Hey, even Tyson got KO’d eventually.
In 2009, actively managed funds clobbered their indexes, according to Standard & Poor’s. You’ll have to go to the third page for the relevant stat: In 2009, 58% of active managers beat the market.
Even though S&P tried to slap a “mixed message” headline on the report, there’s no doubt that it’s going to add fuel to manager claims that we’re entering a “stock picker’s market”. In a stock picker’s market, active managers are supposedly able to deliver better results than the indexes. In a market like that of the 1990s, the story goes, you could do well by randomly buying shares of anything or by just buying the index. In a stock picker’s market you’ll need the expertise of someone who can recognize good companies at great prices.
I’ve never seen a mutual fund manager say that we weren’t in a stock picker’s market. But setting that aside, it’s still interesting to look at times when active managers bucked the trend and beat their indices. If their performance was totally random, you’d expect about 50% of them to beat the market. So a win-rate as high as 58% is worth taking a look at. But this isn’t the first time active managers as a whole outperformed.

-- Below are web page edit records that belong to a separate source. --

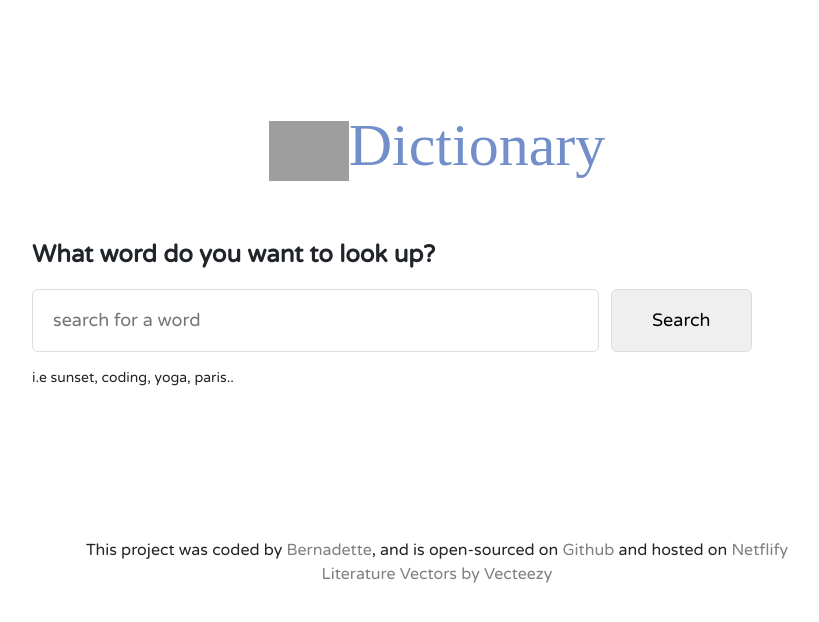
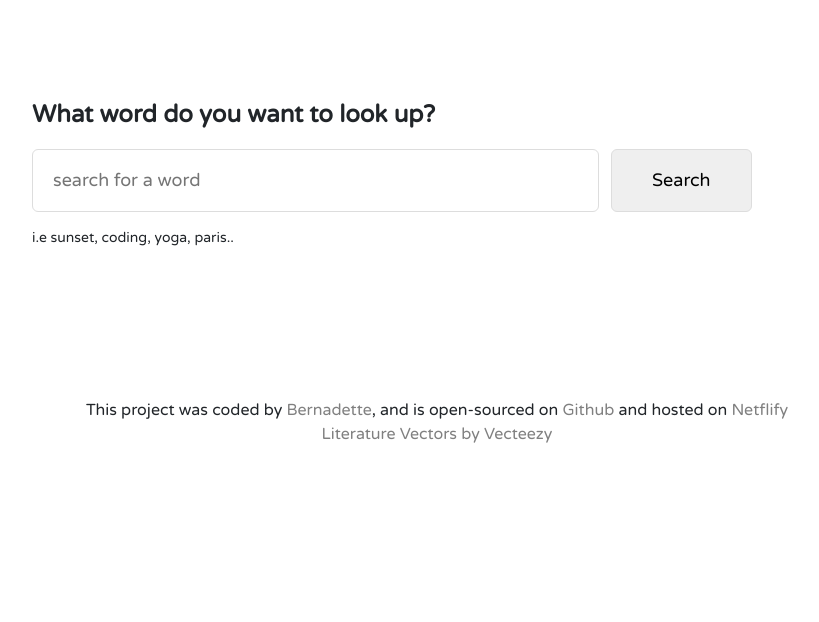
Before and after one commit to BernadetteCh/dictionary-project, a React (Create React App) app: page / in a window 1280 px wide. Shown: the top 622 px of the page, without its empty margins (203-1022 px from the left). Built offline with nearby package versions, Linux system fonts and the light colour scheme; grey boxes are pictures that could not be loaded; a web font is replaced by a local one.

Commit message:
removed header and icon to Dictionary component

```diff
--- a/src/App.js
+++ b/src/App.js
@@ -1,14 +1,11 @@
 import "./App.css";
-import icon from "./books.jpg";
 import Dictionary from "./Dictionary";
 
 function App() {
   return (
     <div className="App">
       <div className="container">
-        <header>
-          <img src={icon} alt="icon of books" className="icon"></img>Dictionary
-        </header>
+
         <main>
           <Dictionary />
         </main>
```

Check out the performance since 2001 (keeping in mind that this is the percentage of domestic stock funds beaten by the index):
In five of nine years, active still loses. But today, I’m interested in the years when active did win. Are there certain markets where an active manager does better?
Over long periods, active managers still underperformed.
First, let’s not get too excited about those good years. Even though active beat passive in three of the last five calendar years, 61% of active funds underperformed when all five years were taken together. That means their performance in bad years was so poor that it wiped out whatever modest advantages they had in good years.
Not looking good for active funds so far. But you could hear that stat and start down a bizarrely meta path. “If only I could invest in active funds in those good years and avoid the bad.” That is, why not just use active funds in those stock picker’s markets? In effect, you’d be actively managing a portfolio of actively managed funds.
If only it were that easy.
Active managers probably just got lucky.
They did well last year, when the market hit a bottom, and they did well in the year 2000 (the index beat 40.5% of them), when the market hit a top. The did poorly in 2002, when the market hit a bottom, and did about average in 2007, when the market hit a top. Look down the list of yearly performance, and it’s hard to find anything in common about the years when they outperformed.
That leads me to think that the outperformance of active managers last year wasn’t much more than a product of randomness. Managers like to crow about how we’re entering a “stockpicker’s market”, but I’ll be damned if I know what one of those looks like. I’ll also be damned if any of them knows what one looks like.
One bright spot: Value managers
According to S&P’s study, there was one category of fund that performed admirably. More than 60% of large-cap value funds beat their benchmark over five years. Nearly 75% beat it over three years.
Frankly, this is the opposite result I’d expect. Lots of value managers have to endure long stretches (think 10 years) of underperformance while they pick up despised stocks that sometimes still have a ways to go before hitting bottom. There’s a chance that the problem is the bogey S&P put them up against, their own S&P 500 Value fund, which I doubt is the target many fund managers or owners have their eyes on.
Sometimes I ask myself what kind of evidence it would take to convince me that investing in actively managed funds is worthwhile. One year of performance data obviously doesn’t cut it. But does ten years? Some experts argue that no performance data, no matter how robust, should be a deciding factor in picking a fund. We’re never going to have a fund manager who has a statistically sound track record—he’d have to invest for hundreds of years. So, really, no matter what fund manager you choose, you’re taking a gamble on someone who’s unproven.
Don’t declare a winner in the passive vs. active match yet. We’re still in the early rounds. Low fees, on the other hand, are something you can objectively measure. So right now, I’ll stick with the funds that win in that category.